Problem statement ::
Pictures are to be omitted, and every entry below is to be restated exactly.

Records from a data collection ::
--------------------------------

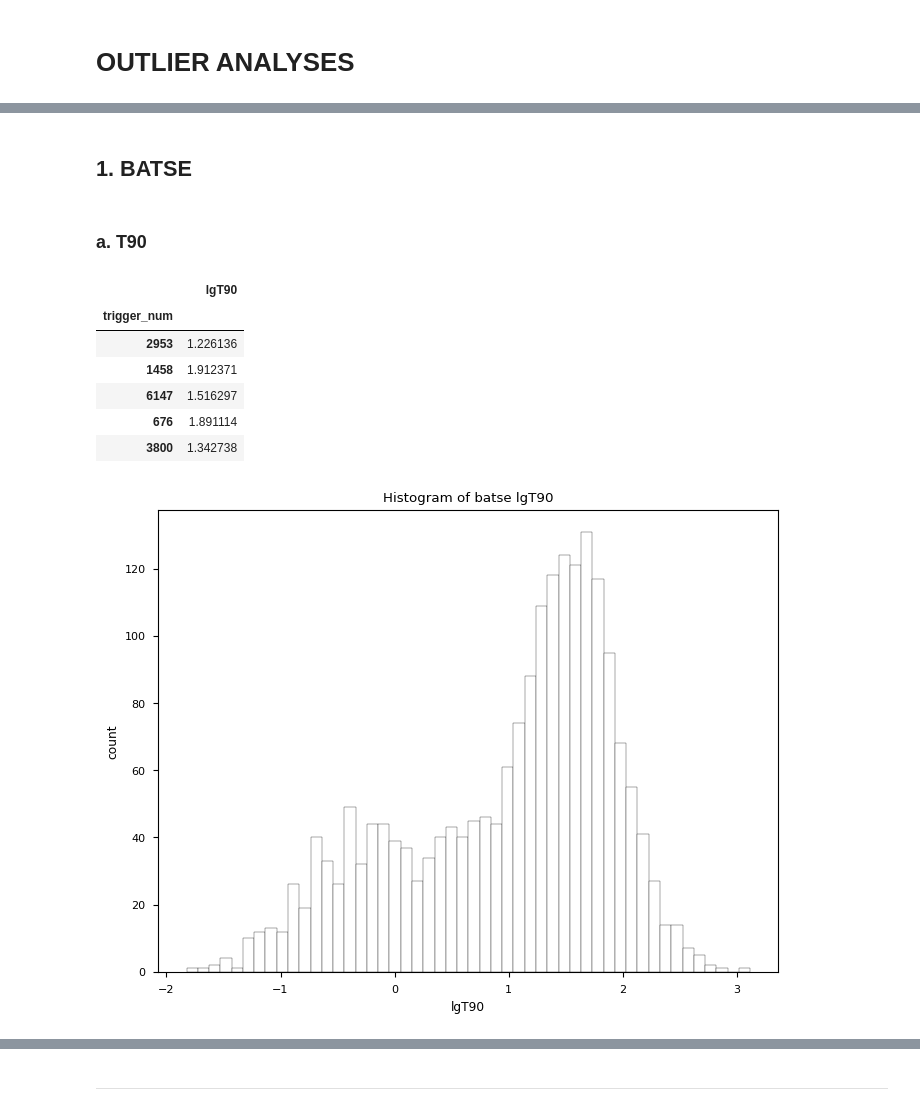
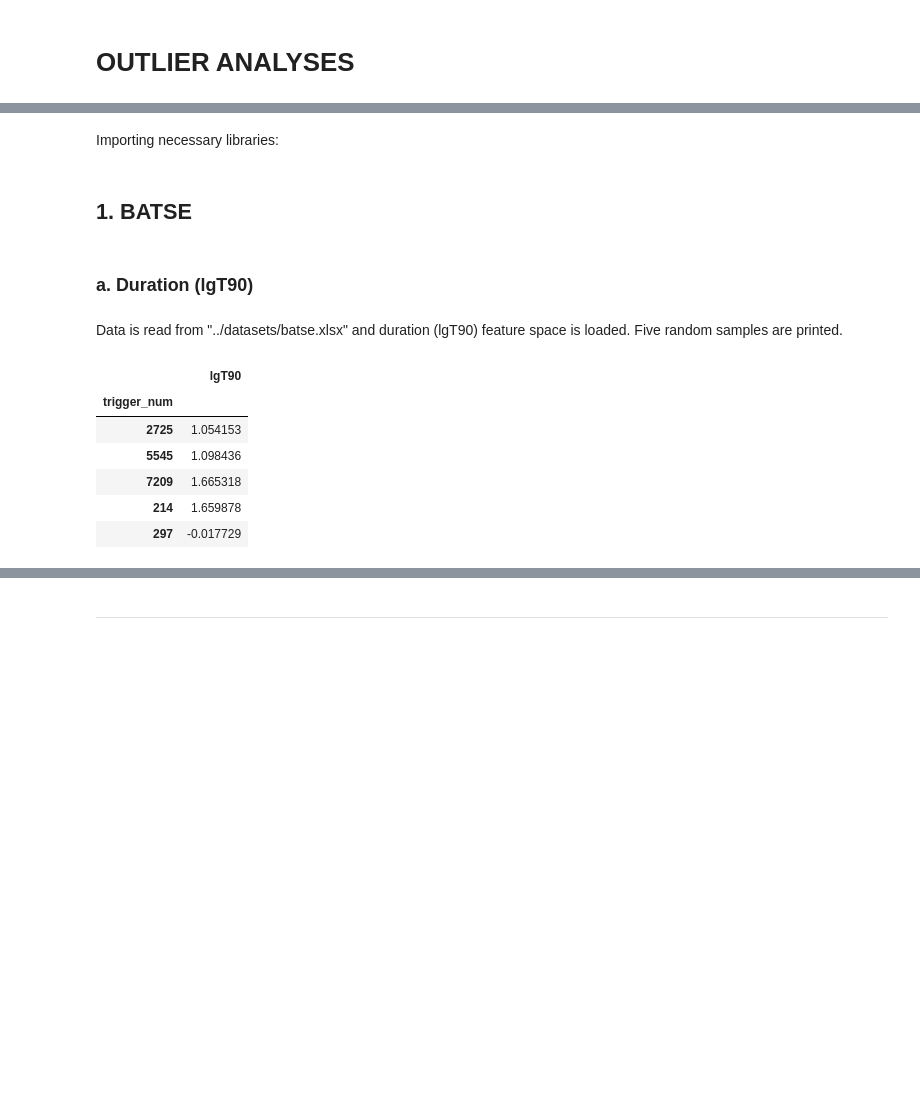
Before and after one commit to ayfm/GRB-Classification, a Jupyter notebook: notebooks/outliers.ipynb, the cells around one changed output, grey strips where cells are left out. Cells and saved outputs as stored; diff of their text form; code cells hidden in the pictures; blank space fills up the shorter version.

```diff
--- a/notebooks/outliers.ipynb
+++ b/notebooks/outliers.ipynb
@@ -41,4 +36,6 @@ Throughout the notebook, for each feature space, the following steps are taken:
 # %%
 %load_ext autoreload
 %autoreload 2
+# %% [markdown]
+Importing necessary libraries:
 # %%
@@ -55,19 +53,17 @@ np.random.seed(1773)
 # %% [markdown]
 ## 1. BATSE
 # %% [markdown]
-### a. T90
+### a. Duration (lgT90)
+# %% [markdown]
+Data is read from "../datasets/batse.xlsx" and duration (lgT90) feature space is loaded. Five random samples are printed.
 # %%
-## Load dataset and the features
-df_batse_t90 = data_operations.load(cat_name="batse",
-                                    feats=["lgT90"],
-                                    plot_data=True)
+df_batse_t90 = data_operations.load(cat_name="batse", feats=["lgT90"])
 df_batse_t90.sample(5)
 # %% [output]
 |  | lgT90 |
 | trigger_num |  |
-| 2953 | 1.226136 |
-| 1458 | 1.912371 |
-| 6147 | 1.516297 |
-| 676 | 1.891114 |
-| 3800 | 1.342738 |
+| 2725 | 1.054153 |
+| 5545 | 1.098436 |
+| 7209 | 1.665318 |
+| 214 | 1.659878 |
+| 297 | -0.017729 |
-[figure, removed]
```
Also changed, not shown: parts of 130 cells of this notebook.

--------------------------------

Result below ::
Before and after one commit to ayfm/GRB-Classification, a Jupyter notebook: notebooks/outliers.ipynb, the cells around one changed output, grey strips where cells are left out. Cells and saved outputs as stored; diff of their text form; code cells hidden in the pictures; blank space fills up the shorter version.

```diff
--- a/notebooks/outliers.ipynb
+++ b/notebooks/outliers.ipynb
@@ -41,4 +36,6 @@ Throughout the notebook, for each feature space, the following steps are taken:
 # %%
 %load_ext autoreload
 %autoreload 2
+# %% [markdown]
+Importing necessary libraries:
 # %%
@@ -55,19 +53,17 @@ np.random.seed(1773)
 # %% [markdown]
 ## 1. BATSE
 # %% [markdown]
-### a. T90
+### a. Duration (lgT90)
+# %% [markdown]
+Data is read from "../datasets/batse.xlsx" and duration (lgT90) feature space is loaded. Five random samples are printed.
 # %%
-## Load dataset and the features
-df_batse_t90 = data_operations.load(cat_name="batse",
-                                    feats=["lgT90"],
-                                    plot_data=True)
+df_batse_t90 = data_operations.load(cat_name="batse", feats=["lgT90"])
 df_batse_t90.sample(5)
 # %% [output]
 |  | lgT90 |
 | trigger_num |  |
-| 2953 | 1.226136 |
-| 1458 | 1.912371 |
-| 6147 | 1.516297 |
-| 676 | 1.891114 |
-| 3800 | 1.342738 |
+| 2725 | 1.054153 |
+| 5545 | 1.098436 |
+| 7209 | 1.665318 |
+| 214 | 1.659878 |
+| 297 | -0.017729 |
-[figure, removed]
```
Also changed, not shown: parts of 130 cells of this notebook.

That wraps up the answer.